  2. The .fcc is not protected, or the CSR is allowed access (decision not shown). The Web Agent presents the form (.fcc) that was requested in Step . The FCC has a hidden form field configured to indicate that the target is in a realm protected by the Impersonation authentication scheme.
  3. The impersonator indicates the name of the user to be impersonated.
  4. The Web Agent uses the target field of the .fcc to determine the realm.
  5. The Policy Server determines the credentials required by the Impersonation authentication scheme.
  6. The required credentials are returned.
  7. The Policy Server indicates the realm that is being used to protect the .fcc target.
  8. The Web Agent attempts to authenticate the impersonated user using the impersonator’s session spec as a password.
  9. The Impersonation authentication scheme’s functionality is invoked to authenticate the user given the supplied credentials (the impersonatee name and the impersonator’s session spec). The impersonator’s session spec is validated. The Policy Server disambiguates the user and authenticates the impersonation session.

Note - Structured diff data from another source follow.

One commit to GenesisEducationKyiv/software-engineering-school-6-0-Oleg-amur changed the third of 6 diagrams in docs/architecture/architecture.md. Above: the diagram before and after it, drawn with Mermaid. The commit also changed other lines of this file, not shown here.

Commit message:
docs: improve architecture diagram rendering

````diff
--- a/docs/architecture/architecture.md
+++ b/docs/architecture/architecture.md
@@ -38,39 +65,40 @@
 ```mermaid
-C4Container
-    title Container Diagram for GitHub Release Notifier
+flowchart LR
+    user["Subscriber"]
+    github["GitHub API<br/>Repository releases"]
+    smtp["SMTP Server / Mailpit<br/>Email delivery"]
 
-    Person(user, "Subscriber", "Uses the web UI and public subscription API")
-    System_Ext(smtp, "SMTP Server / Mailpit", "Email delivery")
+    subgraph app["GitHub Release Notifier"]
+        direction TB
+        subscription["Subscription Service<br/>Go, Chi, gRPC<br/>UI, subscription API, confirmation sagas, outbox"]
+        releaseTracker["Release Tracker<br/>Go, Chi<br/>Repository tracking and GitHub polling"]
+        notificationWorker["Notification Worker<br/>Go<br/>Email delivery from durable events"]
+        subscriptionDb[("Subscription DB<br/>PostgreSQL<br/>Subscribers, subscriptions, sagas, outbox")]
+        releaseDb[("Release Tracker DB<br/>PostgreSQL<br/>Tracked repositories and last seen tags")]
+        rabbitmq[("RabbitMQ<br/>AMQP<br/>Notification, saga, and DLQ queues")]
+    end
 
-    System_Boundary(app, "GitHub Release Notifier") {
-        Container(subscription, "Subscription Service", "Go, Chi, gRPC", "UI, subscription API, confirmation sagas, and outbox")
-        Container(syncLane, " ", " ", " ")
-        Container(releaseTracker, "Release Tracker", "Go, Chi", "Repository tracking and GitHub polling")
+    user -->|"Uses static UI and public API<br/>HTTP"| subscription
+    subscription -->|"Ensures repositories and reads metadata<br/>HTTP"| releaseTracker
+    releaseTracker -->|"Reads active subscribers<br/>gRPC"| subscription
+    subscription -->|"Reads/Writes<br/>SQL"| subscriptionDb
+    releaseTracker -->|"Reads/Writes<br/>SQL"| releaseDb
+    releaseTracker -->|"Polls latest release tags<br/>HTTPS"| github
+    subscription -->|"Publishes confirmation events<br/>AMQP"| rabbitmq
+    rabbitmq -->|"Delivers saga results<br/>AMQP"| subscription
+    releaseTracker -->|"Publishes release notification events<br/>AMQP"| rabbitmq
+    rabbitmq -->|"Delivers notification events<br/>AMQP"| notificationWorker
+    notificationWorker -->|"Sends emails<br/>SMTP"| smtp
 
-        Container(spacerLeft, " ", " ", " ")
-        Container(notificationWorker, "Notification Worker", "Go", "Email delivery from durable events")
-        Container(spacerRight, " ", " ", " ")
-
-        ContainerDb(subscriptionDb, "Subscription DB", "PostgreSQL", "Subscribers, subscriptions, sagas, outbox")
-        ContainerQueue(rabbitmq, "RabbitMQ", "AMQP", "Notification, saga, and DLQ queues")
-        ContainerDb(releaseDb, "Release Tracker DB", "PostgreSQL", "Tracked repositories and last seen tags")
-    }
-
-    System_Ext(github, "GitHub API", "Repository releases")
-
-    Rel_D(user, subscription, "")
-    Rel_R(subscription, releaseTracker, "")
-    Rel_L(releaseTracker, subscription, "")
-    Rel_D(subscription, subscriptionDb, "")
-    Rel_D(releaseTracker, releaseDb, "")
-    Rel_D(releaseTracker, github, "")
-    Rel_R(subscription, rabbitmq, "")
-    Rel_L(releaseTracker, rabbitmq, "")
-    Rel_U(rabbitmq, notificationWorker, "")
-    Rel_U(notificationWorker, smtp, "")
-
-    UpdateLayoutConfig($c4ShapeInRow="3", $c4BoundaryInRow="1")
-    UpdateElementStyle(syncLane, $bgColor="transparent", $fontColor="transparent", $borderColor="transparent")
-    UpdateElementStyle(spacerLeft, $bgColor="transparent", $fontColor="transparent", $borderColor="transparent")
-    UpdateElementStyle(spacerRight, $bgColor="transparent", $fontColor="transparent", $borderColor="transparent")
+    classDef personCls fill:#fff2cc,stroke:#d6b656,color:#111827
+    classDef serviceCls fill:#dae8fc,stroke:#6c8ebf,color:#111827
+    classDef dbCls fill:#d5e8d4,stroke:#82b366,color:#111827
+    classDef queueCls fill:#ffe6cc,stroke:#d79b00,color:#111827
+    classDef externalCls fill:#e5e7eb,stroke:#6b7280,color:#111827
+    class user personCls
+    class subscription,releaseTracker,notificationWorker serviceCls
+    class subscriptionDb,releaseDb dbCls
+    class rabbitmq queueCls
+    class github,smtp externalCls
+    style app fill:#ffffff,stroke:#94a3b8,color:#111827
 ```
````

  10. The Policy Server verifies that there is an event policy tied to the ImpersonateStart event. If there is a policy that applies to the impersonator, a similar check is performed to determine if there is am ImpersonateStartUser event bound to a policy that applies to the impersonatee. Responses can be tied to rules in either policy.
  11. Once the impersonator has been authenticated using the impersonation authentication scheme, he can now attempt to impersonate the user in any application.

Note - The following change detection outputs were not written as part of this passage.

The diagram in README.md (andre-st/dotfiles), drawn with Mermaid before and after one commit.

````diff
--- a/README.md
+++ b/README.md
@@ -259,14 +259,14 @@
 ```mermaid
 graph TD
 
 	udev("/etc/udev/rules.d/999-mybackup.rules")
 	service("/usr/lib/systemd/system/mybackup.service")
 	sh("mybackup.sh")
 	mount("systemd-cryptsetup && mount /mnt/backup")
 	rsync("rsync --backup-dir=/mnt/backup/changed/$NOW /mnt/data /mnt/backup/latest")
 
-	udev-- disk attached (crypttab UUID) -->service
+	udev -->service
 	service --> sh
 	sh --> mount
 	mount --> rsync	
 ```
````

    Since the impersonator has not accessed any resources, no impersonation has taken place.
    The session specification, is returned to the Web Agent. It contains the DN of the impersonatee and the DN of the impersonator, as well as the directories where both the impersonator and the impersonatee were located.

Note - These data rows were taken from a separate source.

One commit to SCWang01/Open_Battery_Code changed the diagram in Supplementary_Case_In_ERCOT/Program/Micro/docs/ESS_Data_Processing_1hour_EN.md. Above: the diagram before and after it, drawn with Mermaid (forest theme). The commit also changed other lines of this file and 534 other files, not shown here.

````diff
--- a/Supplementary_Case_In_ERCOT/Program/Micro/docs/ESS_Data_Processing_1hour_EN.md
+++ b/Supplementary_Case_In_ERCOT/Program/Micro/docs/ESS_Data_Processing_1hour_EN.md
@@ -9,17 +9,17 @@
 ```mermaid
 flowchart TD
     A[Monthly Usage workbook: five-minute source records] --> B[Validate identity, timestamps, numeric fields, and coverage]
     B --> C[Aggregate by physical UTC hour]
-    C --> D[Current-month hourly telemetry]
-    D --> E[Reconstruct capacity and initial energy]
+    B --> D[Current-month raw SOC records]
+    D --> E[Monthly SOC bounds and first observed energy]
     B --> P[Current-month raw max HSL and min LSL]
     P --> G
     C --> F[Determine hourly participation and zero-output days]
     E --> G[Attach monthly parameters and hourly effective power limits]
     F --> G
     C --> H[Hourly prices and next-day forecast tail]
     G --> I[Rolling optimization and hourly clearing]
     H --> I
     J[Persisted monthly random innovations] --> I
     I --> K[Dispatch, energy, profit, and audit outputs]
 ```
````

    The Web Agent moves the existing SMSESSION to SMSAVEDSESSION and sets a new SMSESSION cookie equal to the new session spec due to a @pushsession directive in the FCC.
  12. The Web Agent attempts to determine if the impersonatee is authorized for the .fcc target resource.
  13. The Policy Server indicates that the impersonatee is authorized for the .fcc target resource.
  14. The impersonator accesses the resource that was indicated in the impersonation .fcc. For example, this can be a .jsp page that will indicate the DN of the impersonator and of the impersonatee.
The following figure shows how the impersonator (now impersonating a user) navigates to a new application:
 
Access a resource using Impersonation flow
Access a resource using Impersonation flow
The impersonator (now impersonating a user) navigates to a new application.
  1. The Web Agent calls the Policy Server to determine if the resource is protected.
  2. The impersonator access the requested resource.
  3. Since the resource is protected and an SMSESSION cookie exists in the impersonator’s Web Browser for this cookie domain, the Web Agent calls the Policy Server to validate the session spec.
  4. The session spec is validated according to current authentication logic except that additional checks are made against the impersonator and the user because the validation logic can determine that impersonation is occurring due to the contents of the session spec. The impersonator must be bound to an event policy in the current realm that has a rule for an ImpersonateStart event. The user must be bound to a similar policy for the ImpersonateStartUser event that applies to users that can be impersonated.
  5. The Web Agent asks the Policy Server if the user is authorized for the resource.
  6. The Policy Server responds with an authorization response. The authorization response can indicate that the access is allowed or that the access is denied for a multitude of reasons (no rule fired for this resource or access was explicitly forbidden for the user, auth level was too low, session timed out, etc). All of these access reject reasons mirror the user experience. However, Protection Levels are not enforced for impersonated sessions.
  7. The requested resource is returned.